Check each line of the listing, and copy it if it contains the word "href".

──────── RECORDS ────────

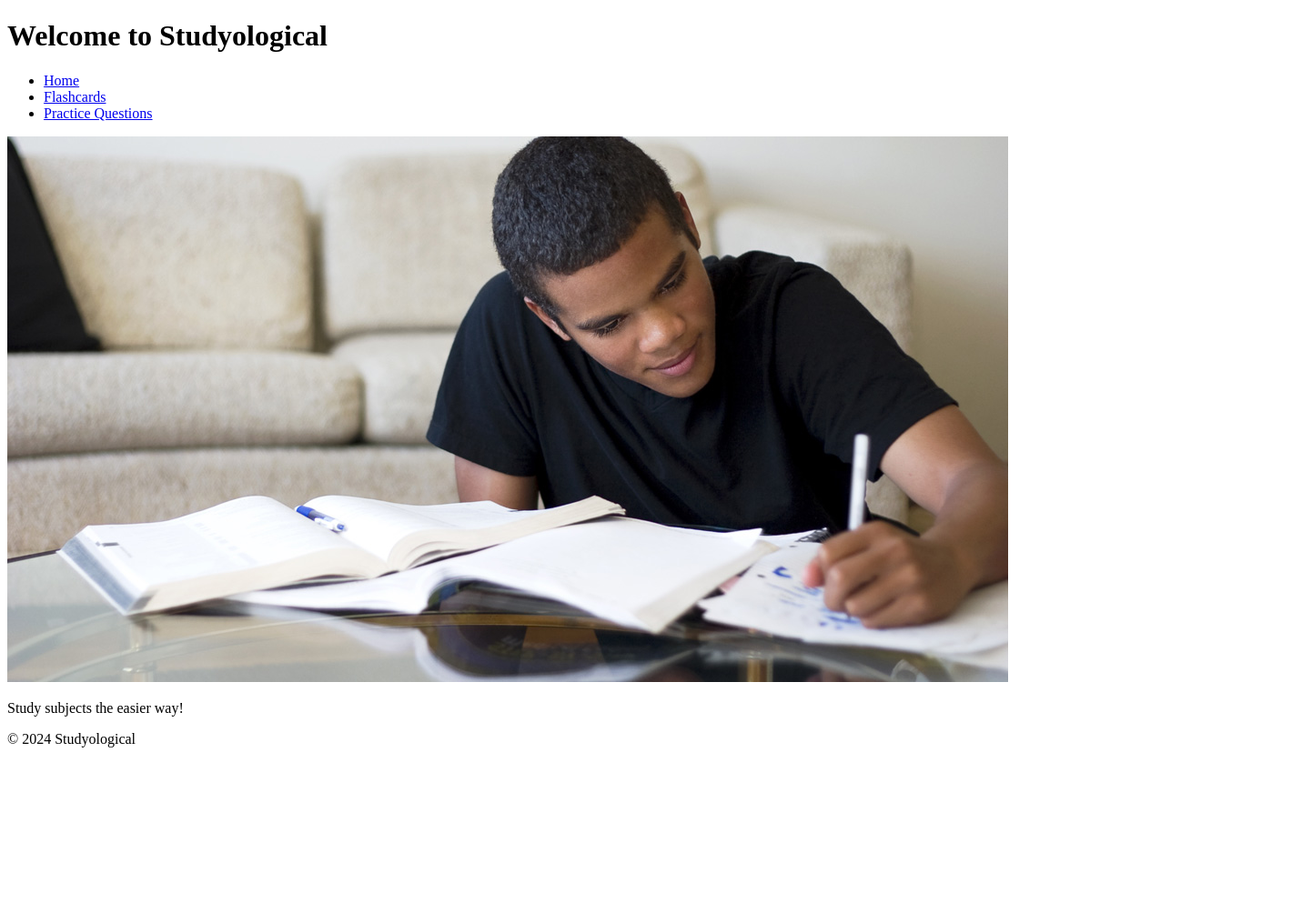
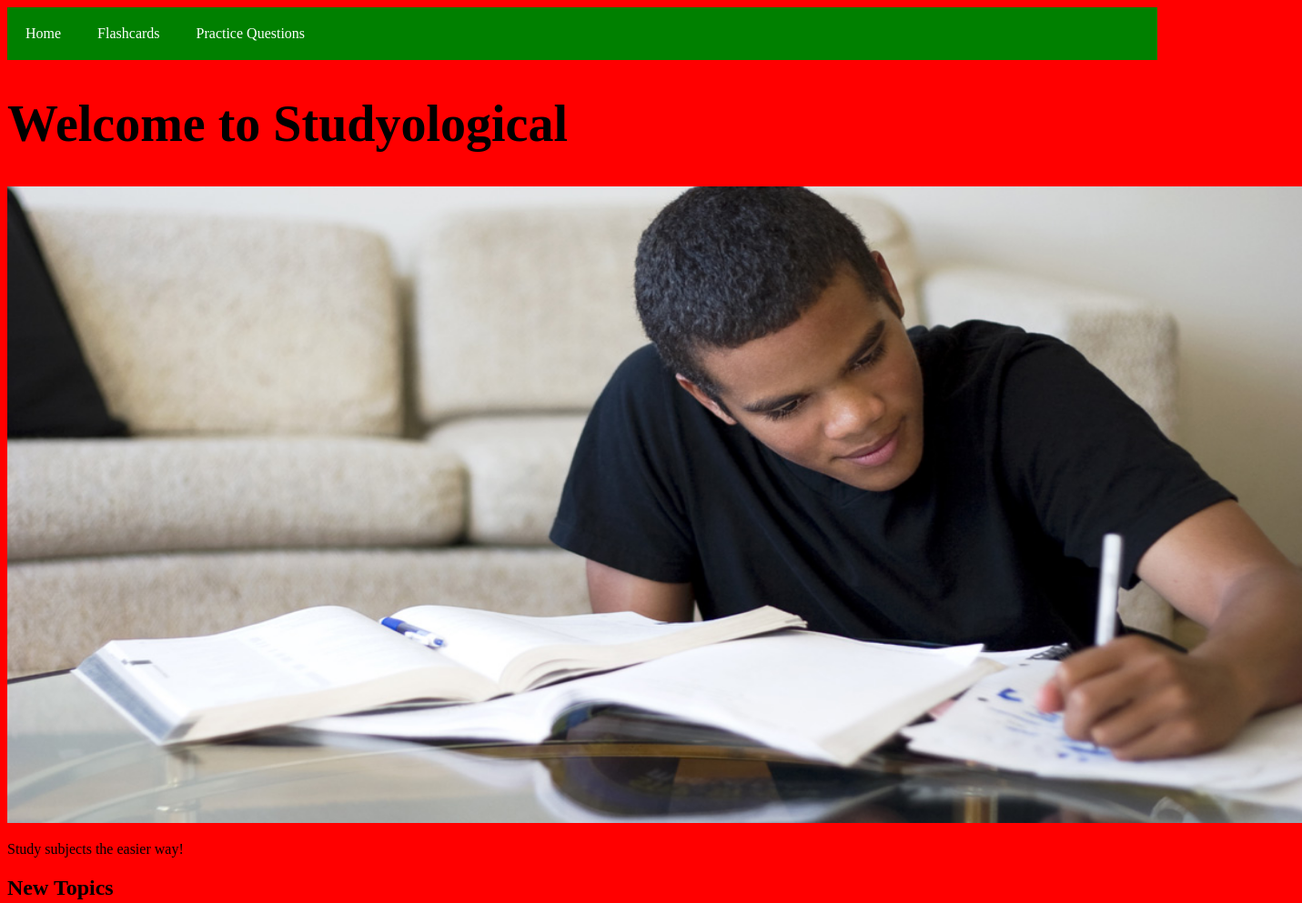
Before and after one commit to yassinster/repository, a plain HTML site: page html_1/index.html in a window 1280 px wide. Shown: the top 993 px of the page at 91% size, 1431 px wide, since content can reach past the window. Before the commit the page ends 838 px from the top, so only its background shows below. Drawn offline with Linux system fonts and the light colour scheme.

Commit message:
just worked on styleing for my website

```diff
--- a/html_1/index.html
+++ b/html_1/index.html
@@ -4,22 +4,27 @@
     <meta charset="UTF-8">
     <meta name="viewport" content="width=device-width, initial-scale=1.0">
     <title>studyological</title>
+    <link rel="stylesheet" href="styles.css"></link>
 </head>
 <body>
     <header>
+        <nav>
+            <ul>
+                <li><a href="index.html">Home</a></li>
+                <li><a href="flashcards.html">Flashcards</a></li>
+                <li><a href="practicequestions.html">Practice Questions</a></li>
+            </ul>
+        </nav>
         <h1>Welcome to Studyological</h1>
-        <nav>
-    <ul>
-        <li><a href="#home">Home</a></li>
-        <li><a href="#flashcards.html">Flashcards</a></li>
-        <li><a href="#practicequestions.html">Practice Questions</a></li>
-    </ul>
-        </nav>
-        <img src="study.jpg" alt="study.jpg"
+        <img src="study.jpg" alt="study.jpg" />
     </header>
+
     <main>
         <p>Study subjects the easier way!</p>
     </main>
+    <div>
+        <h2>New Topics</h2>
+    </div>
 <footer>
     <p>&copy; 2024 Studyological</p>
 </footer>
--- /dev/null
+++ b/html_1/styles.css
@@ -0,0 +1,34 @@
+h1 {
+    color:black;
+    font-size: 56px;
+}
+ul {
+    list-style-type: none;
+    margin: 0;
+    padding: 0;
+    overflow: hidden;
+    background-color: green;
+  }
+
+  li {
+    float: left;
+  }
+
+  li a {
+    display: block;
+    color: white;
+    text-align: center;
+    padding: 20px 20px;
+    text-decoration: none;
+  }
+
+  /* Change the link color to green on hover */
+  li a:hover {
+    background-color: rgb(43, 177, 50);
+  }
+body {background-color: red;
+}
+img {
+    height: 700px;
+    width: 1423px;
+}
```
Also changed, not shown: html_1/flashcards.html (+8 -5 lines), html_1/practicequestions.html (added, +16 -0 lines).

────────

● **REPLY TO THE TASK**
+    <link rel="stylesheet" href="styles.css"></link>
+                <li><a href="index.html">Home</a></li>
+                <li><a href="flashcards.html">Flashcards</a></li>
+                <li><a href="practicequestions.html">Practice Questions</a></li>
-        <li><a href="#home">Home</a></li>
-        <li><a href="#flashcards.html">Flashcards</a></li>
-        <li><a href="#practicequestions.html">Practice Questions</a></li>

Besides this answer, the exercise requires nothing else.